Fast and efficient responses to crash events and disasters depend upon emergency medical services (EMS) workers, who include first responders, emergency medical technicians, and paramedics, as well as firefighters and nurses. Often, EMS workers treat patients in ambulances en route to the hospital, which presents the inherent risk of high-speed travel. In fact, nationwide, EMS workers are more likely to die on the job compared to all other workers, with nearly half of these deaths stemming from motor vehicle crashes on our highways. Between 1992 and 2011, 21% of deaths from ambulance crashes were among EMS workers and patients, and 4% were among ambulance drivers, according to data from the National Highway and Traffic Safety Administration. In the majority of these crashes, the EMS worker was unrestrained.
To decrease the risk, investigators at the National Institute for Occupational Safety and Health (NIOSH) work with several federal partners and private ambulance manufacturers to design safer patient compartments for ambulances. The goal of this work is to design interiors that would allow the EMS worker to do his or her job while remaining seated and properly restrained. This research also aligns with the NIOSH Prevention through Design initiative, which strives to protect workers by minimizing work-related safety and health risks by building safety into the design and manufacturing process.
Over the past several years, NIOSH, with its partners, conducted 15 full-vehicle ambulance crash tests. The findings from these tests have contributed to the development of several new crash-test methods focused on improving seating and restraint structural integrity. It has also highlighted the need for anthropometric—or body measurement—data of EMS workers to improve seating, restraints, and interior workstation design. To support seating, restraint, and workstation design to address this need, NIOSH investigators identified and collected a set of 39 body dimensions and weights. Between December 2013 and May 2015, the investigators collected these data from 472 male and 161 female EMS workers from four regions including the Northeast and Mid-Atlantic, the South, the Midwest and Great Lakes, and the Pacific West. The measurements included everything from the depth of the abdomen while the subject is sitting, to the length from the elbow to the middle fingertip. With these carefully selected measurements, the investigators developed a new anthropometric database that may help ambulance manufacturers improve the design of the ambulance patient compartment for safe and effective use. The database is currently available on the NIOSH website.
More information is available:
- NIOSH Anthropometric Database for the EMTs in the United States
- NIOSH Anthropometry

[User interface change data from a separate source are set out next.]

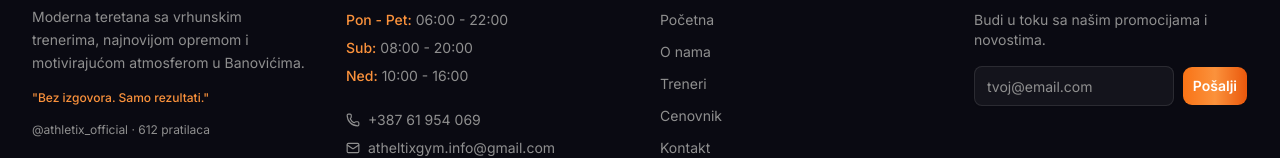
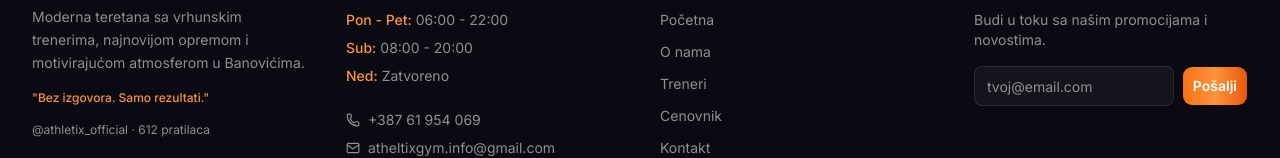
Before and after one commit to edostovic/athletix-gym-site, a Next.js app: page / in a window 1280 px wide. Shown: the part 6132-6290 px from the top of the page. Built offline with nearby package versions, Linux system fonts and the light colour scheme.

Commit message:
Fix hardcoded Sunday hours in Footer

```diff
--- a/src/components/layout/Footer.tsx
+++ b/src/components/layout/Footer.tsx
@@ -95,7 +95,7 @@ export function Footer() {
             <div className="space-y-2 text-sm text-muted-foreground">
               <p><span className="text-brand-400 font-medium">Pon - Pet:</span> 06:00 - 22:00</p>
               <p><span className="text-brand-400 font-medium">Sub:</span> 08:00 - 20:00</p>
-              <p><span className="text-brand-400 font-medium">Ned:</span> 10:00 - 16:00</p>
+              <p><span className="text-brand-400 font-medium">Ned:</span> Zatvoreno</p>
             </div>
             <div className="space-y-2 pt-2 text-sm">
               <a
```
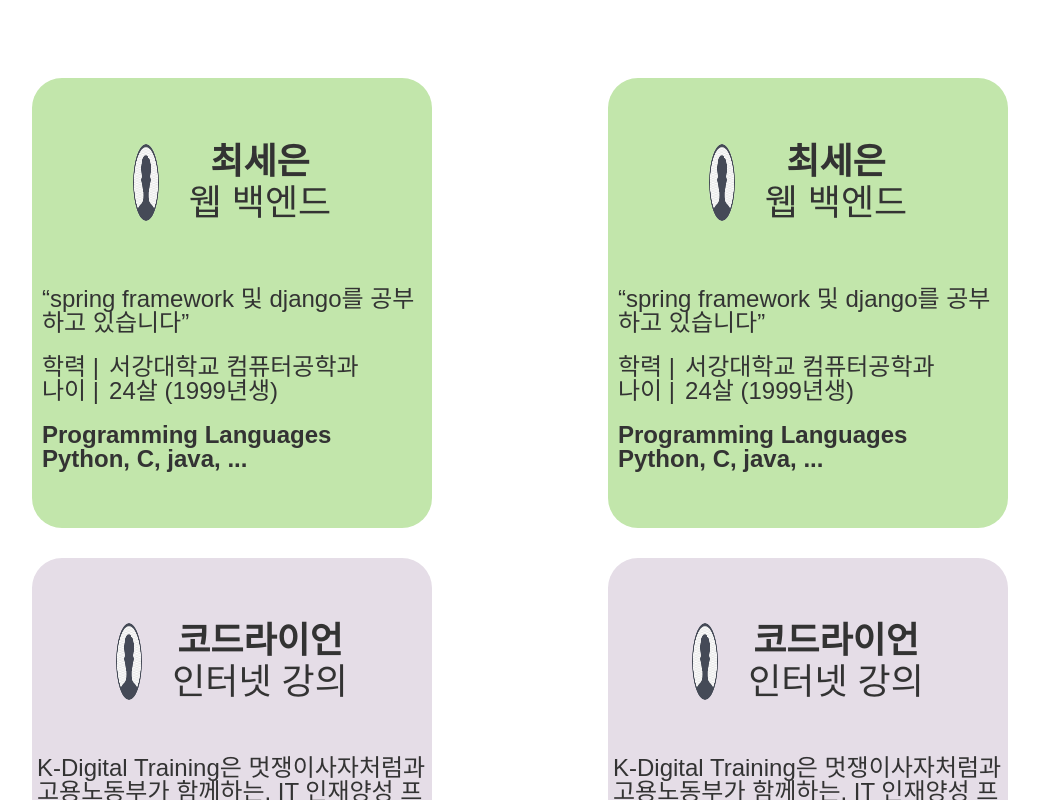
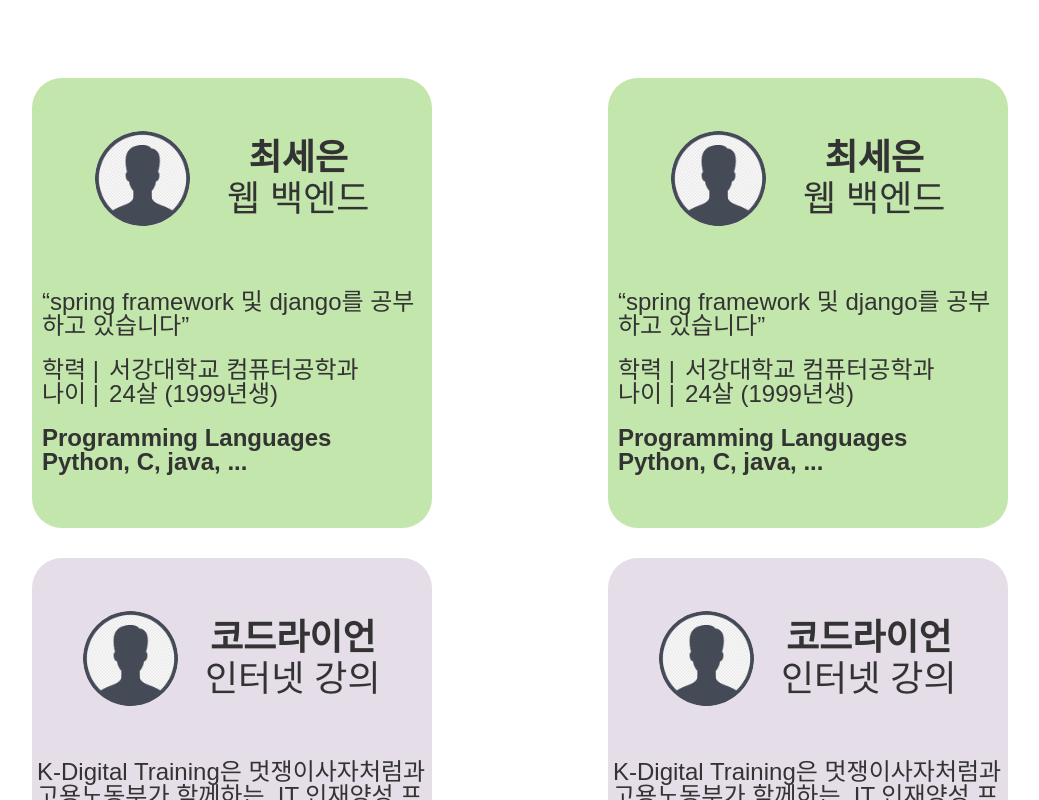
Before and after one commit to Ahyoung-Kim/LikeLion_Hackathon, a React (Create React App) app in the folder client/devs/: page /search in a window 1280 px wide. Shown: the part 400-1200 px from the top of the page, without its empty margins (115-1154 px from the left). Built offline with nearby package versions, Linux system fonts and the light colour scheme; a web font is replaced by a local one.

Commit message:
fixed searchpage

```diff
--- a/client/devs/src/components/navigationbar.css
+++ b/client/devs/src/components/navigationbar.css
@@ -31,6 +31,7 @@
 
 .profile-pic{
     width:26px;
+    border-radius: 50%;
     cursor: pointer;
 }
 .nav-searchbar{
--- a/client/devs/src/components/profile/ProfilePage.jsx
+++ b/client/devs/src/components/profile/ProfilePage.jsx
@@ -1,4 +1,4 @@
-import React from 'react';
+import React, { Component, useState, useEffect  } from 'react';
 import axios from 'axios';
 import { APIURL } from '../../config/key';
 import {
@@ -29,11 +29,25 @@ import ProfileFollow from './ProfileFollow';
 const ProfilePage = () => {
 
   //////////////////////백엔드에서 정보 가져오기
-  const fetch = async() => {
-    const res = await axios.post(`${APIURL}/profile/details/`, {
 
+    const [dataDetails, setdataDetails] = useState([])
+    useEffect(() => {
+      axios.get(`${APIURL}/profile/details/`)
+
+      //아래 예시들은 잘 받아와집니다
+      //axios.get('https://jsonplaceholder.typicode.com/users')
+      //axios.get('https://v2.jokeapi.dev/joke/Any')
+        .then(res => {
+          console.log(res.data)
+      })
+      .catch(err => {
+        console.log(err)
+      })
     })
-  }
+
+
+
+
   /////////////////////
 
 
--- a/client/devs/src/components/search/AdCard.jsx
+++ b/client/devs/src/components/search/AdCard.jsx
@@ -8,8 +8,8 @@ const AdCard = () => {
   return (
     <section style={{display:'flex', flexDirection:'column', justifyContent:'space-evenly'}}className='ad-card'>
 
-        <div className='float-container'>
-            <img className="profile-pic" src={require('./profile-img.png')}></img>
+        <div className='id-container'>
+            <img style={{width:'95px', borderRadius:'50%'}} src={require('../../static/profile-img.png')}></img>
             <div>
                 <p className='ad-name'>코드라이언</p>
                 <p className='ad-type'>인터넷 강의</p>
--- a/client/devs/src/components/search/ProfileCard.jsx
+++ b/client/devs/src/components/search/ProfileCard.jsx
@@ -1,14 +1,13 @@
 import React from 'react';
 import 'bootstrap/dist/css/bootstrap.min.css';
-import { Button, Form, Container, Nav, Navbar, NavDropdown } from 'react-bootstrap';
 
 import './search.css';
 
 const ProfileCard = () => {
   return (
     <section className='profile-card'>
-        <div className='float-container'>
-            <img className="profile-pic" src={require('../../static/profile-img.png')}></img>
+        <div className='id-container'>
+            <img style={{width:'95px', borderRadius:'50%'}} src={require('../../static/profile-img.png')}></img>
             <div>
                 <p className='profile-name'>최세은</p>
                 <p className='profile-job'>웹 백엔드</p>
--- a/client/devs/src/components/search/search.css
+++ b/client/devs/src/components/search/search.css
@@ -61,13 +61,14 @@
     margin: 0 10px 30px 0;
     cursor: pointer;
 }
-.float-container{
+.id-container{
+    margin: 0 auto;
+    width: 350px;
     display: flex;
-    margin-top: 10px;
-    justify-content: center;
+    justify-content: space-evenly;
 }
 
-.float-container > div{
+.id-container > div{
     display: flex;
     flex-direction: column;
     align-items: center;
@@ -86,11 +87,6 @@
     margin-left: 10px;
 }
 
-.profile-pic{
-    width: 95px;
-    border-radius: 50%;
-    margin-right: 30px;
-}
 
 .profile-name{
     font-weight: 700;
```
Also changed, not shown: client/devs/src/components/main/profile-img.png (deleted), 2 other files (tests, documents, lock files or other folders).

- NIOSH Emergency Medical Services Workers
- NIOSH Continues Research to Improve Safety for Ambulance Service Workers and EMS Responders
- Fatal and Nonfatal Injuries among Emergency Medical Technicians and Paramedics
- Keeping Workers Safe